BLACKWOOD IS NEEDED FOR THE TRUMP ACE
Henry Labouchere, an English member of Parliament who died in 1912, said, “I don’t object to Gladstone always having the ace of trumps up his sleeve, but merely to his belief that the Almighty put it there.”
This week, we are looking at slam bidding. Yesterday, I pointed out that there are deals in which Blackwood will not help. However, if you wish to find out if partner has the trump ace, you will need Blackwood.
In today’s deal, South opens one spade and North responds two no-trump, the Jacoby Forcing Raise, showing four or more spades and at least game-going values.
First, South cannot use Blackwood, because he has two immediate diamond losers. And since South does not have a singleton, he announces his point-count. Four spades would be a minimum, three no-trump a middling hand, and three spades a maximum. (South has only high-card 16 points, but his hand contains so few losers.) Now North might raise to four spades because he has a minimum. But it is reasonable to control-bid (cue-bid) four diamonds. Then South employs Blackwood before signing off in six spades.
West leads the diamond king.
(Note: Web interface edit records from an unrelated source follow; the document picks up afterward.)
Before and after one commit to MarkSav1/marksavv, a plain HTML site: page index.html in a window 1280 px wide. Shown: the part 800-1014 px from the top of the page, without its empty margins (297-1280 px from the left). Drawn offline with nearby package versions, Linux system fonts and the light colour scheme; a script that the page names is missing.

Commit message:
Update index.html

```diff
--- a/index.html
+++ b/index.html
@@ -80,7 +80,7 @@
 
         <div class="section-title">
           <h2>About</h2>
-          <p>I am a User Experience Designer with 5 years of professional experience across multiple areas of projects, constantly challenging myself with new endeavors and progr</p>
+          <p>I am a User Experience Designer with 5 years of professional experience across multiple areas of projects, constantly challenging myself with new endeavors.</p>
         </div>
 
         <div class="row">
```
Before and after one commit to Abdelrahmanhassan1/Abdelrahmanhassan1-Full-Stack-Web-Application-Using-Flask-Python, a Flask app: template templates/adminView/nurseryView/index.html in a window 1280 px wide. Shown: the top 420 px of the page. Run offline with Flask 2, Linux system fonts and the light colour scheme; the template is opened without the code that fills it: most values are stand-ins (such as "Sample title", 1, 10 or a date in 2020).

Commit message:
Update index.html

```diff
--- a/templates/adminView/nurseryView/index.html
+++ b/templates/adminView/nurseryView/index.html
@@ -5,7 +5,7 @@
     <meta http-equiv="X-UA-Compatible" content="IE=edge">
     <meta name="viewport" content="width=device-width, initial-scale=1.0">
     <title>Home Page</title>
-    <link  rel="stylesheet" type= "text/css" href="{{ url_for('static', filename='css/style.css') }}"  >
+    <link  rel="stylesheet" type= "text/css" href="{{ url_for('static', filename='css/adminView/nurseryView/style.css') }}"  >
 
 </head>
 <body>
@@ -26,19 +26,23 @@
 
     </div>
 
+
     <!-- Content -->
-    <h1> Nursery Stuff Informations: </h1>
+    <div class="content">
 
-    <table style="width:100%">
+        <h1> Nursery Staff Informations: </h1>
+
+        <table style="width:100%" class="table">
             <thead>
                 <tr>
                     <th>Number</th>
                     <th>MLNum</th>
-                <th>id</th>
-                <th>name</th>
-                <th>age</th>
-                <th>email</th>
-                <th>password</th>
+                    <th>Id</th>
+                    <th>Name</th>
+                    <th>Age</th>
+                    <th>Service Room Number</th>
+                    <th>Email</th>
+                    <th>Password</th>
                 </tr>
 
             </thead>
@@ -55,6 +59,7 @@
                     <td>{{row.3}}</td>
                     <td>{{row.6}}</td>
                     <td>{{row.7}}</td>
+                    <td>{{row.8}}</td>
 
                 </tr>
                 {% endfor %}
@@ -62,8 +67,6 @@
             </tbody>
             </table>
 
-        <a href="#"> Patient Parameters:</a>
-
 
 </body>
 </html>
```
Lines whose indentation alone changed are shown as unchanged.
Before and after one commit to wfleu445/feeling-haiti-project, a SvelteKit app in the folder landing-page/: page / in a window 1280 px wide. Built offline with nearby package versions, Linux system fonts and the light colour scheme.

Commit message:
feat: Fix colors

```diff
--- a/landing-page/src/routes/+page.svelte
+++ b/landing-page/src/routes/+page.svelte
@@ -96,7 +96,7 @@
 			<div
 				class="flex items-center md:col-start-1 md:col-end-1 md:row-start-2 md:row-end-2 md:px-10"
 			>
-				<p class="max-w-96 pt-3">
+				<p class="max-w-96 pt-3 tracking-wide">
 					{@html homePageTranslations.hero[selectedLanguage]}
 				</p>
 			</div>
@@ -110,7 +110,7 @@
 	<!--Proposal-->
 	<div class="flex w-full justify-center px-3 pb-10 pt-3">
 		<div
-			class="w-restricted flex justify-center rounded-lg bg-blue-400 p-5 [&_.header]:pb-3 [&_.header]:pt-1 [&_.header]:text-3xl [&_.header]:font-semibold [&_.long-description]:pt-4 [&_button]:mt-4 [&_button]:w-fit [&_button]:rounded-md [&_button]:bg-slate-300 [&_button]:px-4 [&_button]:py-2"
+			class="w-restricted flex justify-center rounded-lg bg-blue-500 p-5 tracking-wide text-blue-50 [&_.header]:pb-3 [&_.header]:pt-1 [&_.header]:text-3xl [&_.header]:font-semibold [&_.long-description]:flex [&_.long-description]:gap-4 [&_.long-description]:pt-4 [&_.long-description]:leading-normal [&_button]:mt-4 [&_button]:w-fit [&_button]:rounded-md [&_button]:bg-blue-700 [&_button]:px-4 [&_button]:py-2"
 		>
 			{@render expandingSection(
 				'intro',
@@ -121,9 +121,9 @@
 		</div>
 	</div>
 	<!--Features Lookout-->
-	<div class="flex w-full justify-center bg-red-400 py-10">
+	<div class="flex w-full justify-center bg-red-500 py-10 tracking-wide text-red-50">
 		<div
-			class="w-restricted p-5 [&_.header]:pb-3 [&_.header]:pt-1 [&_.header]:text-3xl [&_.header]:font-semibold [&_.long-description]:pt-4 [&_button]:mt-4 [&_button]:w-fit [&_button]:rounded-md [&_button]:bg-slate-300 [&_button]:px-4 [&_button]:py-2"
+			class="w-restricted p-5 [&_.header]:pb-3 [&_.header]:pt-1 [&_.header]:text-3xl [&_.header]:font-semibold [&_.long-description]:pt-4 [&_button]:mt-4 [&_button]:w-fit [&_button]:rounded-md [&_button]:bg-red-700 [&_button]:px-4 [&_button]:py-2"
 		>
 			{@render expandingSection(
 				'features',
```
If declarer plays a trump at trick two, he will go down, the defenders getting the spade ace and diamond queen. South has to eliminate his diamond loser immediately. To do that, declarer has to take three heart tricks. He plays a heart to his ace, leads a heart to dummy’s jack, discards his last diamond on the heart king, plays a trump and claims.